My first couple of months as Editor in Chief at R&R Magazine have been full of traveling to tradeshows, meetings and of course trainings. All to get me up to par on how things flow at our company, and then having me meet a lot of you, our experts, and see firsthand the many things the restoration, remediation and cleaning industry entails. Aside from the very informative classes that I’ve attended while at the trade shows, one of the most rewarding things has been the great conversations that I’ve had with everyone I’ve met. From those conversations have come business relationships, authentic connections on personal topics such as family, interest outside of the industry etc. This led me to the understanding that one of the most driving factors in the industry is the building of relationships.
Now of course, the relationship you have with someone is important in every business… but typically, it comes in partnership with someone having to have worked in a field for many years or have years of education. But in the restoration, remediation, and cleaning world, although education can be of immense help, the relationships you build hold precedence. As someone new to the industry, I have come across so many people who have been willing to lend me their expertise if needed, even for the simplest of questions. Not only that, they have been willing to teach me best practices of their specialty in the industry and openly talk about mistakes they have made in the process to building these practices.
The make-up of the professionals in this industry speaks volumes as someone who again is just getting their feet wet in exploring the possibilities of opportunity that is available. I write this note just to acknowledge all of you for your kindness, professionalism and servant leadership and to remind everyone of the importance of building these relationships across different life spectrums. “Who you know, not what you know”, and how you make people feel upon meeting and connecting with you will have someone being willing to give you their spare time, or even go out of their way to help you gain the knowledge needed for a particular job.
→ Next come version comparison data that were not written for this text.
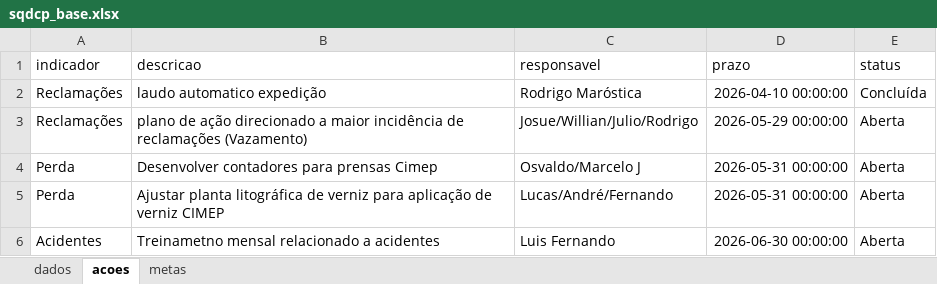
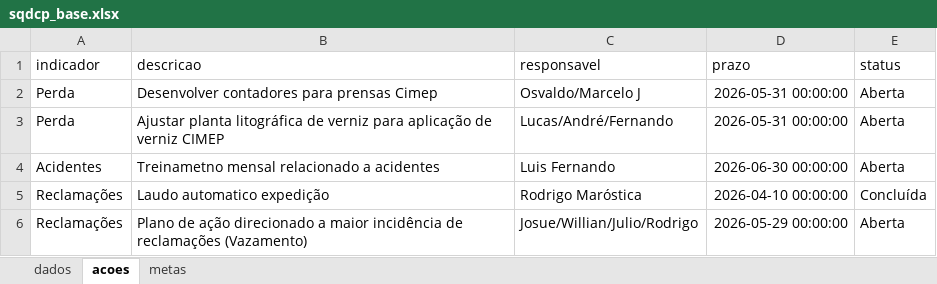
Before and after one commit to RodrigoM200682/INDICADORES-SQDCP, an Excel workbook: data/sqdcp_base.xlsx, sheet acoes, drawn as a sheet; values as stored, in another font and other column widths than the file's, no borders; removed rows and columns are numbered as before the commit, all else as after; the diff names each change by its address in the sheet, - before the commit and + after, or states it on an @@ line.

Commit message:
Atualiza base SQDCP FMDS

```diff
--- a/data/sqdcp_base.xlsx (sheet acoes)
+++ b/data/sqdcp_base.xlsx (sheet acoes)
-row 2: Reclamações | laudo automatico expedição | Rodrigo Maróstica | 2026-04-10 00:00:00 | Concluída
-row 3: Reclamações | plano de ação direcionado a maior incidência de reclamações (Vazamento) | Josue/Willian/Julio/Rodrigo | 2026-05-29 00:00:00 | Aberta
+row 5: Reclamações | Laudo automatico expedição | Rodrigo Maróstica | 2026-04-10 00:00:00 | Concluída
+row 6: Reclamações | Plano de ação direcionado a maior incidência de reclamações (Vazamento) | Josue/Willian/Julio/Rodrigo | 2026-05-29 00:00:00 | Aberta
```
Remember this when moving forward in your hiring process, job-seeking process or entrepreneurial process. According to Workforce report The State of Human Connection at Work, employees who have quality relationships with their co-workers are more likely to be engaged and happy at work. But, more than anything the reality is, according to ReviseSociology, most of us are at work more than we are at home. Because of this the workplace becomes like a second home and coworkers an extended family.